Debby Silver’s lab at Duke University uses a two pronged approach to better understand how the brain forms. As a Primary Investigator (PI), Debby manages a team of thirteen including postdocs, PhD students, technicians and undergraduates. With microscopy, genomics and a fair bit of intuition Debby and her team have made some pretty exciting discoveries…
What do you do in the lab?
Our lab looks at brain development. The main way we do this is with model organisms like mice that are well suited to study. We can’t directly study brain development in humans, but mice have a lot of similarities to us in terms of brain development, order of events, cell types and molecules. We use various approaches to manipulate genes of interest and to ask how they can perturb development. Then we use microscopy to get images of those cellular processes. We also take advantage of the ability to generate human cells that are akin to early stages. Basically we use a dual approach to better understand basic processes of brain development.
How do you keep everyone organized?
I meet with everyone weekly to make sure they get at least an hour of my dedicated time. We also have a lab meeting once a week where everyone can share ideas. We store our data on the Duke server and I have everyone keep online LabArchives notebooks. I used to get frustrated looking back at my own paper notebooks, so online notebooks allow us to maintain, backup and share data online to make it easy.
What are some of the processes of brain development you’re trying to understand?

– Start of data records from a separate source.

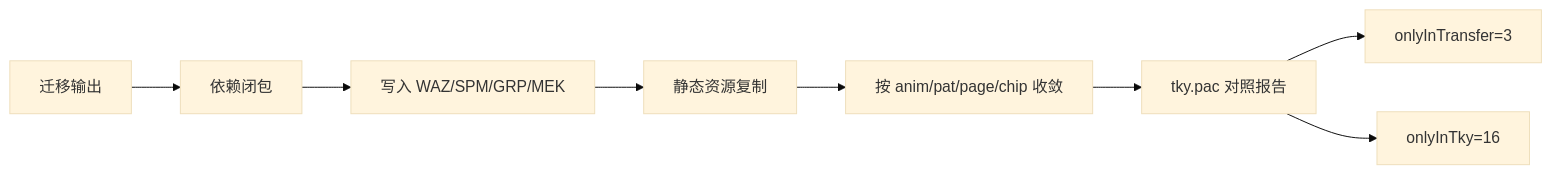
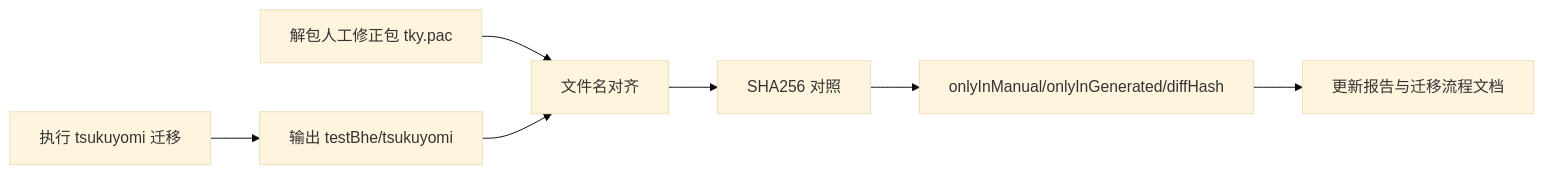
Before and after one commit to Karaik/NeXAS_DX: the diagram in docs/project-deep-dive/tky-pac-analysis.md, drawn with Mermaid (base theme). The commit also changed other lines of this file and 3 other files, not shown here.

````diff
--- a/docs/project-deep-dive/tky-pac-analysis.md
+++ b/docs/project-deep-dive/tky-pac-analysis.md
@@ -28,10 +49,9 @@
 ```mermaid
 flowchart LR
-  A[迁移输出] --> B[依赖闭包]
-  B --> C[写入 WAZ/SPM/GRP/MEK]
-  C --> D[静态资源复制]
-  D --> E[按 anim/pat/page/chip 收敛]
-  E --> F[tky.pac 对照报告]
-  F --> G[onlyInTransfer=3]
-  F --> H[onlyInTky=16]
+  A[执行 tsukuyomi 迁移] --> B[输出 testBhe/tsukuyomi]
+  C[解包人工修正包 tky.pac] --> D[文件名对齐]
+  B --> D
+  D --> E[SHA256 对照]
+  E --> F[onlyInManual/onlyInGenerated/diffHash]
+  F --> G[更新报告与迁移流程文档]
 ```
````
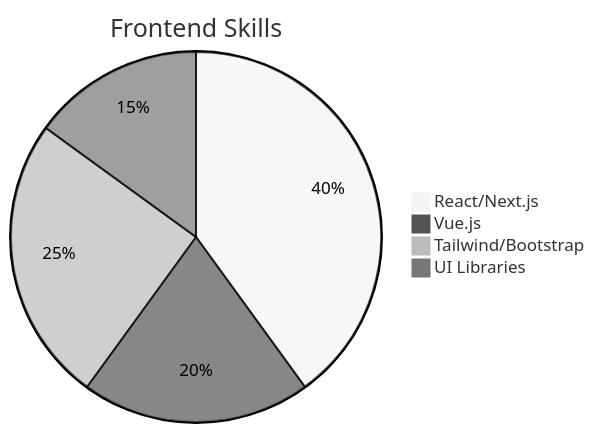
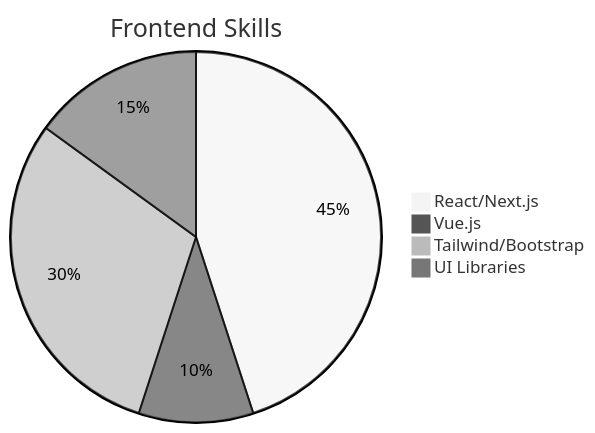
The diagram in README.md (magdy-jacob/magdy-jacob), drawn with Mermaid (neutral theme) before and after one commit. The commit also changed other lines of this file, not shown here.

````diff
--- a/README.md
+++ b/README.md
@@ -71,7 +71,7 @@
 ```mermaid
 pie title Frontend Skills
-    "React/Next.js" : 40
-    "Vue.js" : 20
-    "Tailwind/Bootstrap" : 25
+    "React/Next.js" : 45
+    "Vue.js" : 10
+    "Tailwind/Bootstrap" : 30
     "UI Libraries" : 15
 ```
````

Most recently we’ve been looking at how stem cells divide to make neurons. When I started the lab we were investigating a gene that we knew was important to brain size but weren’t sure how. With that I kind of just followed my nose, if you will, and we found that it was a gene that regulates how cells divide. We designed this crazy experiment where we could control the length of time it took for these cells to divide. In the end when it took longer for the cells to divide they made the wrong number of neurons. This was a really exciting finding. It reminded us to keep our eyes open to what we might find. Another project along these lines looks at asymmetry in gene expression. We looked at a cell that was very elongated and asked if the RNA was sequestered to one side would it impact the cell’s function? We wanted to know about RNAs important for stem cells, and we determined that RNA can be transported to far away locations in these cells to control behaviour.
Has COVID changed how you work?
Our lab shut down in mid March through June. I was working from home trying to make sure everyone in the lab was doing ok both in terms of science and mental health, too. I could keep doing my job at home and some of my researchers used this time to write papers and reviews or perform additional data analysis. If we weren’t using online notebooks this would’ve been really hard. Being able to access work from home was key. We’ve slowly ramped back up in lab with shifts now. We’re using Scheduler to manage socially distanced work and have moved benches around to create more space.
Have you had any ‘ah-ha’ moments in the lab?
We’ve had a few. Several findings in particular led to papers that I am excited about. When you start your own lab you don’t really know what you’re doing, you have confidence but at the same time you’re asking ‘Will this work out?’ For example, we were trying to understand how human differences in our genome might shape why our brains are the way they are. We looked at mice and saw that when we introduced a genomic change, brains developed differently. This gave me a sense that other systems we’d built were developing in the right direction.
Any takeaways from 2020 so far?
I think the silver lining has certainly been learning how easy it is to use Zoom. I’ve had meetings with people and colleagues from different labs, joint lab meetings across continents and to me that is a cool aspect that is easier than we imagined. The reality is that we can share a lot more info that we appreciated before. The world is smaller than we thought.